Whenever I can, I sneak away on my frequent business trips to Arizona to play one of my favorites – the Coore & Crenshaw gem, Talking Stick.  On my most recent outing to Talking Stick, one of my all-time favorite holes, the short par-4 12th (more on that hole later), got me to thinking about risk-reward holes par 4s, and why they are so great.

Golf is a game that makes many demands of the player.  Mental demands to process information and use it in decision making. Physical demands to execute against the decision made.  And the best holes, especially risk-reward par 4s, make strategic demands.  On these holes, the player must weigh 2 options:

  • The first option typically involves a safe tee shot that leads to a tougher approach, and the therefore a lower probability of being rewarded with a birdie, but also a lower probability of a bogey.
  • The second option involves a riskier drive, where failure to execute could result in bogey or worse, but where success means a much easier approach to claim the birdie reward.

A risk-reward par 4 does not need to be drivable to maximize challenge and enjoyment, although many are.  The beauty of these holes, and what makes them so demanding, is that there is no “right” choice.  The safe and risky strategies both work, and both have their challenges.  There is no easy way out, and so the player must make a decision, commit fully, and execute to make a birdie.

I fell in love with risk-reward holes as a caddie at Old Elm Club, which has recently undergone a restoration by J Drew Rogers.  The 9th hole is a short dog-leg left par 4.  The green complex is drivable, especially with a well-shaped draw, but errant tee shots are gobbled up by stands of large old trees.  Drives that find the trees rarely result in a green in regulation.  The player can choose to lay up short of the green in an area between 2 sets of bunkers, yielding an 80-100 yard pitch to a tiered green guarded by bunkers.  Birdie is still quite possible with the safe play off the tee, but not nearly as probable as if the player can drive up near the green for an easy up-and-down.

Taking into account wind and weather conditions, I played the hole both conservatively and aggressively over the years.  I made numerous birdies on the 9th, and had a few looks at eagle, but I also made my fair share of bogeys and others.  The 9th at Old Elm never got boring, which is the mark of a great hole. (Thanks to Dimpled Rock Photography for the beautiful Old Elm photos)

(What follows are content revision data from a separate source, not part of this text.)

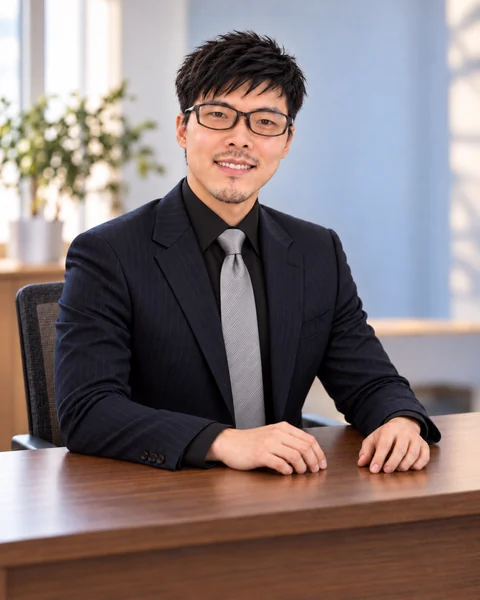
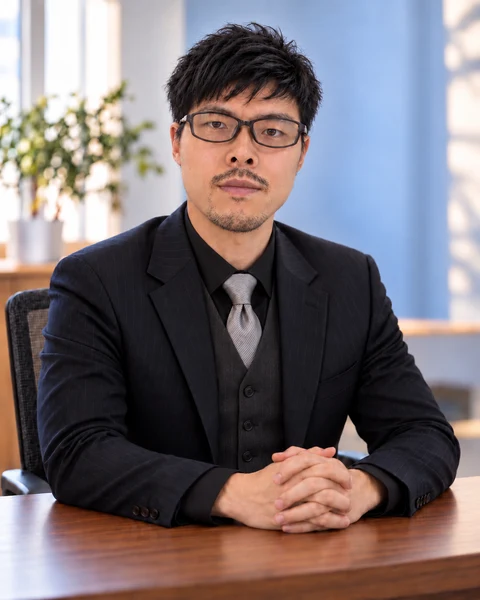
Replace and show the selected v5 representative portrait
Use the user-selected charcoal waistcoat portrait for both existing responsive WebP assets, and remove only the temporary visibility:hidden rule. Preserve all HTML, alt text, intrinsic dimensions, message copy, SEO metadata, navigation, and other site assets.

Verified the selected PNG SHA-256 and image pixels, both WebP dimensions/decoding and blob hashes, all HTML references, and an exactly three-file tree delta. Local browser QA was blocked by the execution environment; production browser verification follows deployment.

Authoring-source handoff: mirror these two asset replacements and the CSS visibility restoration into the private source workspace before its next build. Do not restore the old portrait or hidden state from stale source.

diff --git a/assets/photo-layout-v10.css b/assets/photo-layout-v10.css
@@ -24,8 +24,7 @@
 .office-intro__note { margin-top: 20px; font-size: 11px; color: var(--muted); }
 .representative-message { display: grid; grid-template-columns: minmax(0,360px) minmax(0,1fr); gap: 48px; align-items: start; }
 .representative-message > * { min-width: 0; }
-/* Temporarily hide the representative photo without changing the layout. */
-.representative-message__photo { margin: 0; visibility: hidden; }
+.representative-message__photo { margin: 0; }
 .representative-message__photo img { display: block; width: 100%; height: auto; border-radius: 2px; }
 .representative-message .message { max-width: none; }
 .representative-message .message > p:first-child { margin-top: 0; color: var(--text); }
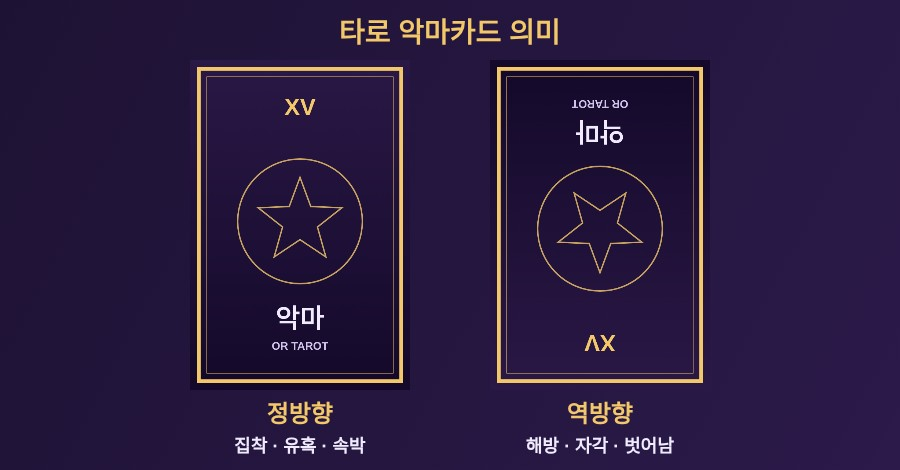
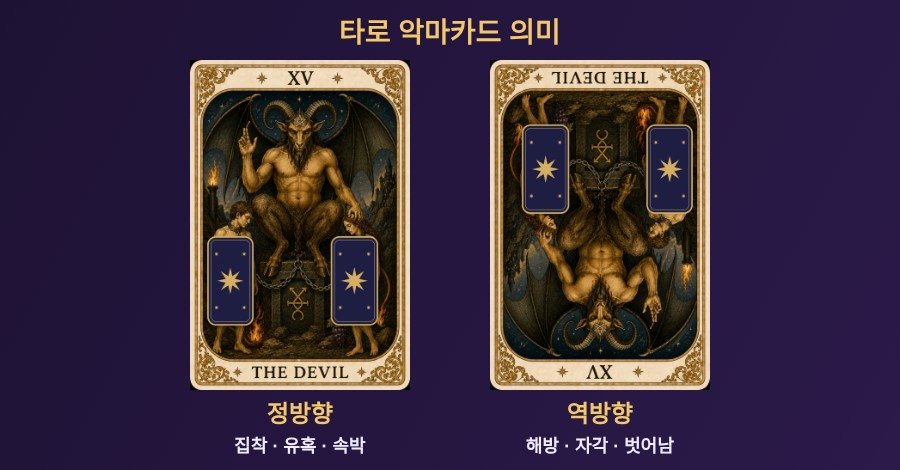
blog: 연인·악마·별·심판·세계 실제 카드 그림(악마·별은 노출 부위 가림), update.js 예약 글 유지
Claude-Session: https://claude.ai/code/session_01UdSacmfLABNdGkm1EK4VF5

diff --git a/blog/update.js b/blog/update.js
@@ -1,4 +1,4 @@
-// 이미 있는 글(공개)의 본문·제목·태그를 새 원고로 바꾼다. 발행일·공개 상태는 그대로.
+// 이미 있는 글(공개·예약)의 본문·제목·태그를 새 원고로 바꾼다. 발행일 그대로, 예약 글은 p.at으로 예약 유지.
 const NAME='__NAME__',SHA='__SHA__';const sleep=ms=>new Promise(r=>setTimeout(r,ms));
 for(let i=0;i<40&&!(window.tinymce&&tinymce.activeEditor&&tinymce.activeEditor.getBody()&&document.getElementById('tagText'));i++) await sleep(300);
 await sleep(800);
@@ -25,6 +25,16 @@ for(const tg of p.tags){inp.focus();sv.call(inp,tg);inp.dispatchEvent(new Event(
  await sleep(400);if(!rb.classList.contains('active')) throw new Error('represent not set');}
 [...document.querySelectorAll('button')].find(b=>b.textContent.trim()==='완료').click();await sleep(1000);
 document.getElementById('open20').click();await sleep(200);
+if(p.at&&new Date(p.at.replace(' ','T')+':00+09:00')>new Date()){
+const sv2=Object.getOwnPropertyDescriptor(HTMLInputElement.prototype,'value').set;
+[...document.querySelectorAll('button.btn_date')].find(b=>b.textContent.trim()==='예약').click();await sleep(400);
+const [d,tm]=p.at.split(' ');const [Y,M,D]=d.split('-').map(Number);const [hh,mm]=tm.split(':');
+if(!document.querySelector('.box_calendar')||!document.querySelector('.box_calendar').offsetParent){document.querySelector('.btn_reserve').click();await sleep(400);}
+for(let i=0;i<14;i++){if(document.querySelector('.txt_calendar').textContent.trim()===`${Y}년 ${M}월`)break;document.querySelector('.box_calendar .btn_next').click();await sleep(250);}
+const day=[...document.querySelectorAll('.tbl_calendar .btn_day')].find(b=>b.textContent.trim()===String(D)&&!b.disabled);if(!day) throw new Error('no day');day.click();await sleep(300);
+for(const [id,v] of [['dateHour',hh],['dateMinute',mm]]){const e=document.getElementById(id);e.focus();sv2.call(e,v);e.dispatchEvent(new Event('input',{bubbles:true}));e.dispatchEvent(new Event('change',{bubbles:true}));e.dispatchEvent(new Event('blur',{bubbles:true}));}
+await sleep(300);const chk=[document.querySelector('.btn_reserve').textContent.trim(),document.getElementById('dateHour').value,document.getElementById('dateMinute').value];
+if(chk[0]!==d||chk[1]!==hh||chk[2]!==mm) throw new Error('date mismatch '+chk.join(' '));}
 if(!document.querySelector('.box_thumb .thumb_g')) throw new Error('no thumbnail');
 if(ed.getContent().length<4000) throw new Error('content too short '+ed.getContent().length);
 document.getElementById('publish-btn').click();

diff --git a/blog/covered/make.py b/blog/covered/make.py
@@ -1,0 +1,26 @@
+# 노출 부위를 불투명 문양 패널로 가린 카드 그림 (2026-11-23 주인님 결정)
+import math
+from PIL import Image, ImageDraw, ImageFilter
+SRC='/home/claude/ortarot-app/mobile/www/assets/cards/'
+R={15:[(80,820,295,1235),(655,820,875,1235)],17:[(375,690,660,860)]}
+GOLD=(214,175,96); NAVY=(28,30,66)
+def star(d,cx,cy,r,fill):
+    pts=[]
+    for k in range(16):
+        a=math.pi/8*k-math.pi/2; rr=r if k%2==0 else r*0.38
+        pts.append((cx+rr*math.cos(a),cy+rr*math.sin(a)))
+    d.polygon(pts,fill=fill)
+for i,boxes in R.items():
+    im=Image.open(f'{SRC}{i:02d}.webp').convert('RGB')
+    sh=Image.new('L',im.size,0); ds=ImageDraw.Draw(sh)
+    for b in boxes: ds.rounded_rectangle((b[0]+8,b[1]+10,b[2]+8,b[3]+10),40,fill=140)
+    im.paste((0,0,0),(0,0),sh.filter(ImageFilter.GaussianBlur(12)))
+    d=ImageDraw.Draw(im)
+    for x0,y0,x1,y1 in boxes:
+        d.rounded_rectangle((x0,y0,x1,y1),40,fill=NAVY,outline=GOLD,width=7)
+        d.rounded_rectangle((x0+16,y0+16,x1-16,y1-16),28,outline=GOLD+(0,),width=2)
+        cx,cy=(x0+x1)/2,(y0+y1)/2; star(d,cx,cy,min(x1-x0,y1-y0)*0.28,GOLD)
+        for dx,dy in ((-0.3,-0.3),(0.3,0.3),(0.3,-0.3),(-0.3,0.3)):
+            star(d,cx+dx*(x1-x0),cy+dy*(y1-y0),9,GOLD)
+    im.save(f'covered/{i:02d}.png')
+print('ok')
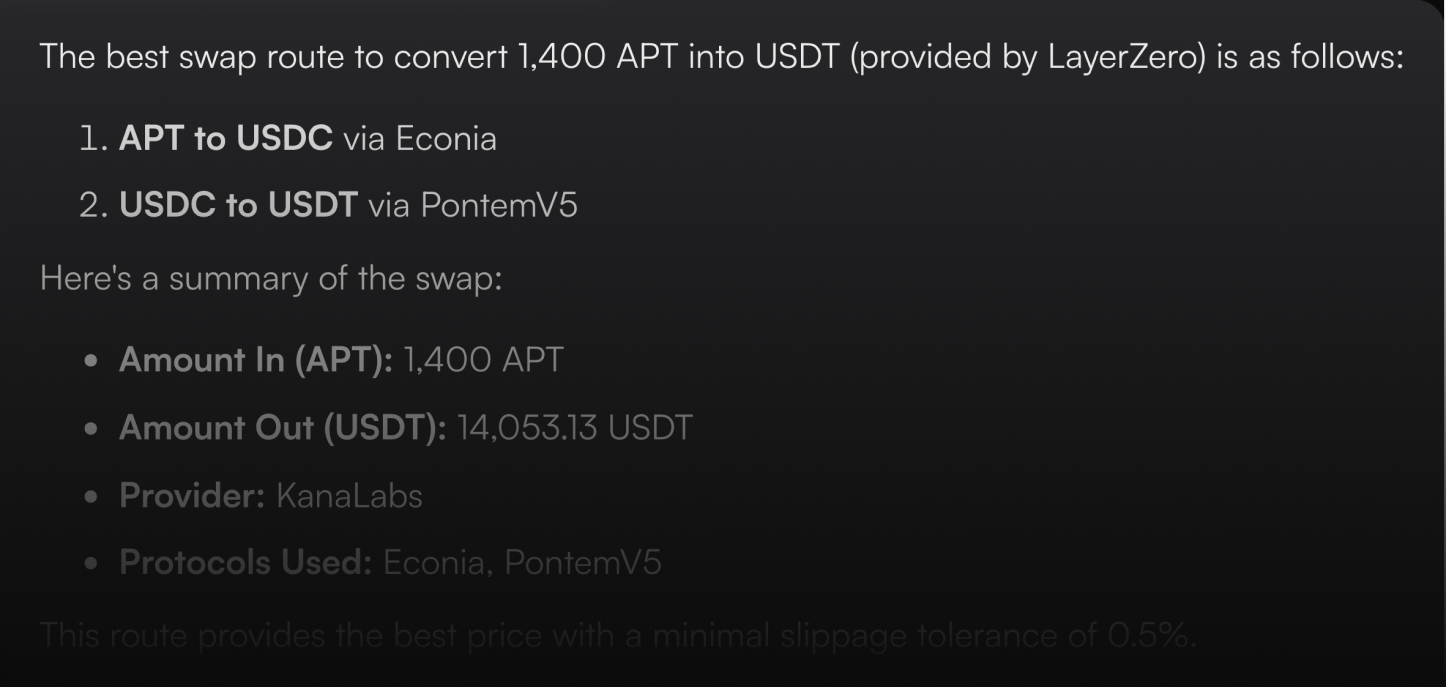
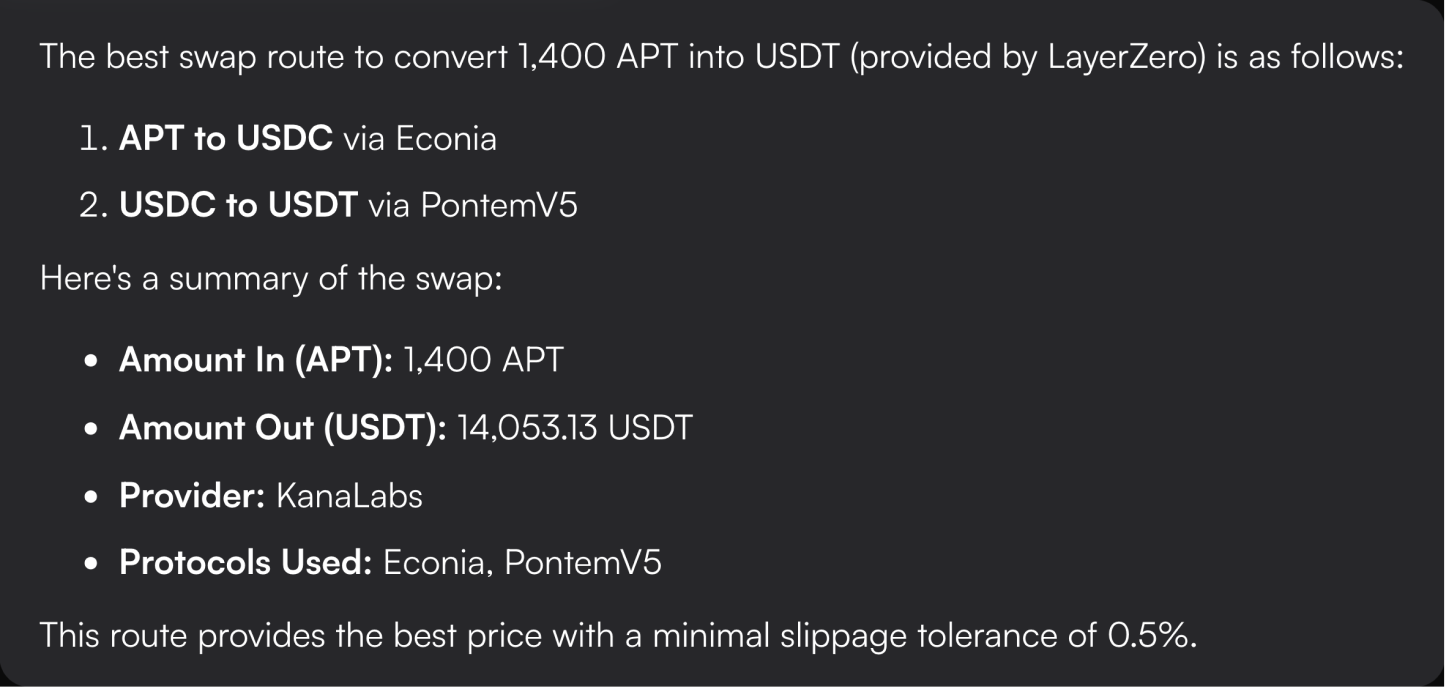
Implement mouse parallex to `BrandBadge`

diff --git a/packages/frontend/src/landing/sections/AptosAssistantSection.tsx b/packages/frontend/src/landing/sections/AptosAssistantSection.tsx
@@ -1,6 +1,8 @@
 import styled from '@emotion/styled';
+import { useAnimation } from 'framer-motion';
 import { User } from 'lucide-react';
 import Image from 'next/image';
+import { useEffect, useRef } from 'react';
 
 import aptosAssistantIllust from '@/assets/aptos-assistant.png';
 import example1 from '@/assets/example-1.png';
@@ -12,8 +14,47 @@ import { Reveal } from '@/components/Reveal';
 import { BrandBadge } from '../components/BrandBadge';
 
 export const AptosAssistantSection: React.FC = () => {
+  const imgAnimation = useAnimation();
+  const containerRef = useRef<HTMLDivElement>(null);
+
+  useEffect(() => {
+    let animating = false;
+
+    const handleMouseMove = (e: MouseEvent) => {
+      if (animating) {
+        return;
+      }
+      animating = true;
+
+      return requestAnimationFrame(() => {
+        const { clientX, clientY } = e;
+        const moveX = clientX - window.innerWidth / 2;
+        const moveY = clientY - window.innerHeight / 2;
+        const offsetFactor = 15;
+        imgAnimation.start({
+          x: moveX / offsetFactor,
+          y: moveY / offsetFactor,
+        });
+
+        animating = false;
+      });
+    };
+
+    if (!containerRef.current) {
+      return;
+    }
+    containerRef.current.addEventListener('mousemove', handleMouseMove);
+
+    return () => {
+      if (!containerRef.current) {
+        return;
+      }
+      containerRef.current.removeEventListener('mousemove', handleMouseMove);
+    };
+  }, []);
+
   return (
-    <Container>
+    <Container ref={containerRef}>
       <Reveal cascade>
         <Title>
           THE ALL NEW <br />
@@ -30,7 +71,7 @@ export const AptosAssistantSection: React.FC = () => {
             What are the top ecosystem projects on Aptos?
           </UserMessage>
         </Reveal>
-        <BrandBadge brand="DefiLlama" />
+        <BrandBadge brand="DefiLlama" animate={imgAnimation} />
       </Group1>
       <Reveal delay={200}>
         <AssistantMessageImage1 alt="" src={example1} />
@@ -55,22 +96,30 @@ export const AptosAssistantSection: React.FC = () => {
         </Reveal>
         <BrandBadge
           brand="Nodit"
+          animate={imgAnimation}
+          transition={{ damping: 15 }}
           style={{ position: 'absolute', top: -17, left: 277 }}
         />
         <BrandBadge
           brand="KanaSwap"
+          animate={imgAnimation}
           style={{ position: 'absolute', top: 15, left: 325 }}
         />
         <BrandBadge
           brand="Econia"
+          animate={imgAnimation}
+          transition={{ damping: 8 }}
           style={{ position: 'absolute', top: 96, left: 357, zIndex: 1 }}
         />
         <BrandBadge
           brand="Pontem"
+          animate={imgAnimation}
           style={{ position: 'absolute', top: 126, left: 433, zIndex: 2 }}
         />
         <BrandBadge
           brand="SushiSwap"
+          animate={imgAnimation}
+          transition={{ damping: 20 }}
           style={{ position: 'absolute', top: 290, left: -6, zIndex: 3 }}
         />
 
@@ -78,7 +127,10 @@ export const AptosAssistantSection: React.FC = () => {
           <AssistantMessageImage3 alt="" src={example3} />
         </Reveal3>
         <Reveal4 delay={400}>
-          <AssistantMessageImage4 alt="" src={example4} />
+          <Image4Wrapper>
+            <AssistantMessageImage4 alt="" src={example4} />
+            <Overlay />
+          </Image4Wrapper>
         </Reveal4>
       </Group>
     </Container>
@@ -201,8 +253,23 @@ const Reveal4 = styled(Reveal)`
   top: 280px;
   left: 197px;
 `;
-const AssistantMessageImage4 = styled(Image)`
+const Image4Wrapper = styled.div`
   width: 482px;
   height: 229px;
   box-shadow: -4px -8px 32px 0px rgba(0, 0, 0, 0.25);
+  position: relative;
+`;
+const AssistantMessageImage4 = styled(Image)`
+  width: 100%;
+  height: 100%;
+`;
+const Overlay = styled.div`
+  position: absolute;
+  top: 0;
+  left: 0;
+  right: 0;
+  bottom: 0;
+  width: 100%;
+  height: 100%;
+  background: linear-gradient(180deg, rgba(11, 11, 11, 0) 0%, #0b0b0b 100%);
 `;

diff --git a/packages/frontend/src/landing/components/BrandBadge.tsx b/packages/frontend/src/landing/components/BrandBadge.tsx
@@ -1,20 +1,26 @@
 import styled from '@emotion/styled';
+import { MotionProps, motion } from 'framer-motion';
 
 import { Brands } from '@/constants/brands';
 
-type BrandBadgeProps = React.HTMLAttributes<HTMLDivElement> & {
+type BrandBadgeProps = MotionProps & {
   brand: keyof typeof Brands;
+  style?: React.CSSProperties;
 };
 export const BrandBadge: React.FC<BrandBadgeProps> = ({ brand, ...props }) => {
   const info = Brands[brand];
+
   return (
-    <BrandBadgeContainer {...props}>
+    <BrandBadgeContainer
+      transition={{ ease: 'linear', ...props.transition }}
+      {...props}
+    >
       <BrandBadgeImage src={info.src} />
       <BrandBadgeText style={{ color: info.color }}>{info.name}</BrandBadgeText>
     </BrandBadgeContainer>
   );
 };
-const BrandBadgeContainer = styled.div`
+const BrandBadgeContainer = styled(motion.div)`
   display: inline-flex;
   padding: 6px 8px;
   align-items: center;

My home course, the Kingsley Club, which was designed by Mike DeVries, also has a risk-reward par 4 that is great fun.  The 13th at Kingsley is short enough to be drivable under almost all conditions.  It also has an ample landing area for lay-ups.  An undulating green, surrounded in front and right by bunkers, makes all approaches challenging and exciting.

Having played this hole both ways, I have concluded that the risky play at the green with a bail-out long left is the optimal choice.  Ideally the player can hit a fade that runs up on to the green left of the front bunker.  Neither the safe nor the risky play from the tee leaves an easy second shot though.  There is still work to be done, even from greenside, to collect that birdie reward.

Returning to Talking Stick’s 12th – this hole has an abundance of visual and strategic interest, in addition to making wonderful use of the natural features of the land.  Specifically, the natural wash/dry creek bed has been creatively incorporated to demarcate the safe and risky options.

Having played this hole more almost ten times, I have still not committed completely to one of the two options.  Therefore, it should come as no surprise that I have made more bogeys than birdies .  That is the mark of a great risk-reward hole.  It introduces options, which can confound the player and produce doubt.  Very few good shots are born of a doubtful mind.

The 9th at Old Elm, The 13th at Kingsley, the 12th at Talking Stick North, and every other great risk-reward par 4 – they tease and torment, and every so often, they pay off with a birdie.  From my perspective, they embody all that is best about golf – challenge, interest and enjoyment – and that is why they keep us coming back for more.